Any California employee should be able to report his or her employer's violation of law or breaching of public trust and should not have to fear termination. Nevertheless, even though the vital role whistleblowers play in society is recognized by state and federal authorities, retaliation is prevalent. However, more and more states now have laws to protect employees that blow the whistle on their employers.
Discrimination in the workplace can create an environment of hostility and mistrust. When managers or supervisors mistreat employees in protected classes, such as race or gender, they are violating laws that protect such groups of people. Co-workers often notice when a boss behaves this way, and they may report such mistreatment to those in authority over the supervisor. The problems are compounded if the supervisor launches a campaign of retaliation against the whistleblower.
There is something satisfying about doing a job well. However, it often takes time to develop the skills sufficient to move forward in a position and contribute to the achievements of a company. After years, or even decades, in a company, an employee may feel emotionally and personally vested in its success. However, more workers in California and across the country are finding themselves victims of age discrimination as they reach this point in their careers.

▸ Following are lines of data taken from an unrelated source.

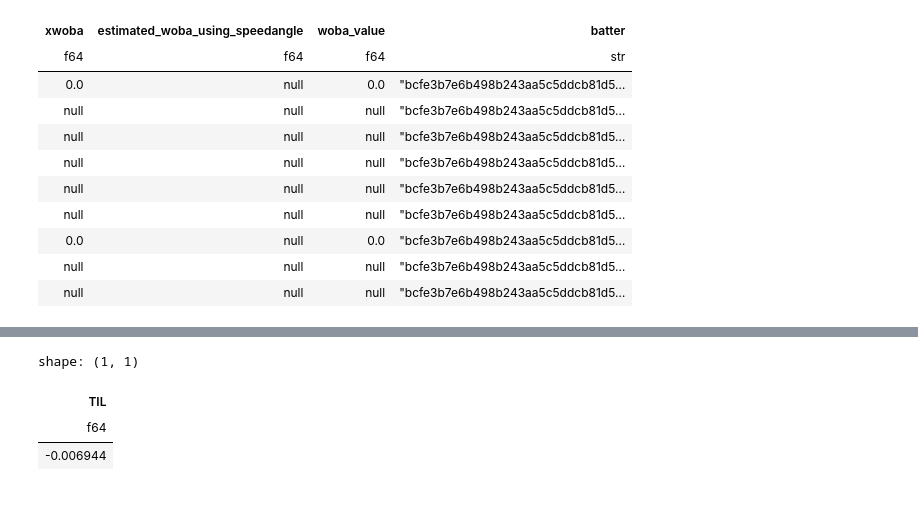
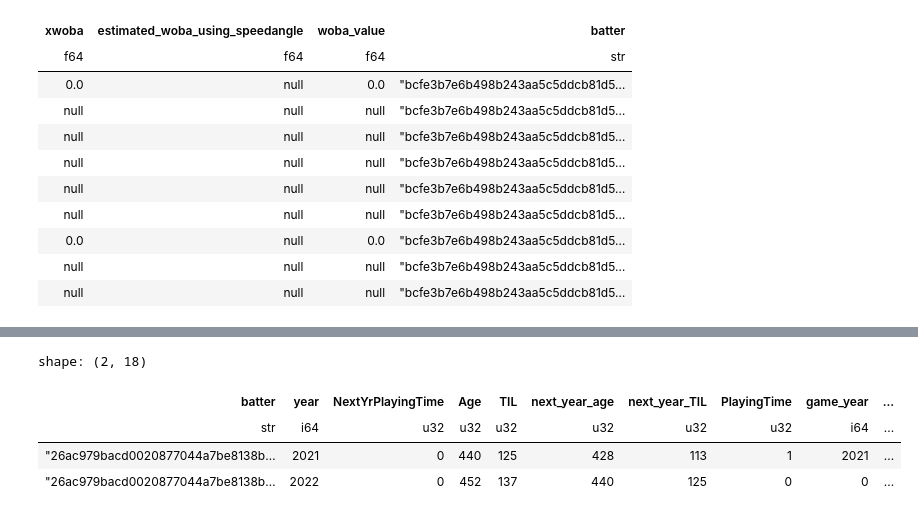
Before and after one commit to Lou-Zhou/reds-hackathon, a Jupyter notebook: data_analysis.ipynb, the cells around one changed output, grey strips where cells are left out. Cells and saved outputs as stored; diff of their text form; code cells hidden in the pictures.

```diff
--- a/data_analysis.ipynb
+++ b/data_analysis.ipynb
@@ -343,14 +330,11 @@ shape: (2_208, 14)
-# %%
-nextyearWOBA.select(pl.corr(pl.col("TIL"), "PlayingTime"))
-#obviously, last year PT - good correlation
-#woba_varPerformance = 0.3
-#RegressedWOBA = 0.419
-#Age is funny
-# %% [output]
-shape: (1, 1)
-| TIL |
-| f64 |
-| -0.006944 |
+# %%
+nextyearWOBA.filter(pl.col("batter").str.starts_with("26ac979bacd0020877044a7be8138b"))
+# %% [output]
+shape: (2, 18)
+| batter | year | NextYrPlayingTime | Age | TIL | next_year_age | next_year_TIL | PlayingTime | game_year | ... |
+| str | i64 | u32 | u32 | u32 | u32 | u32 | u32 | i64 | ... |
+| "26ac979bacd0020877044a7be8138b… | 2021 | 0 | 440 | 125 | 428 | 113 | 1 | 2021 | ... |
+| "26ac979bacd0020877044a7be8138b… | 2022 | 0 | 452 | 137 | 440 | 125 | 0 | 0 | ... |
 # %%
 import seaborn as sns
 cmap = sns.color_palette("flare", as_cmap=True)
```
Also changed, not shown: parts of 26 cells of this notebook.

In recent months, TV networks have been quick to report the misconduct of their rivals. Now one of the most vocal is facing similar charges. NBC has been accused of a pattern of sexual harassment and discrimination against its female employees. California workers who are mistreated by their employers will likely be watching closely as the case proceeds.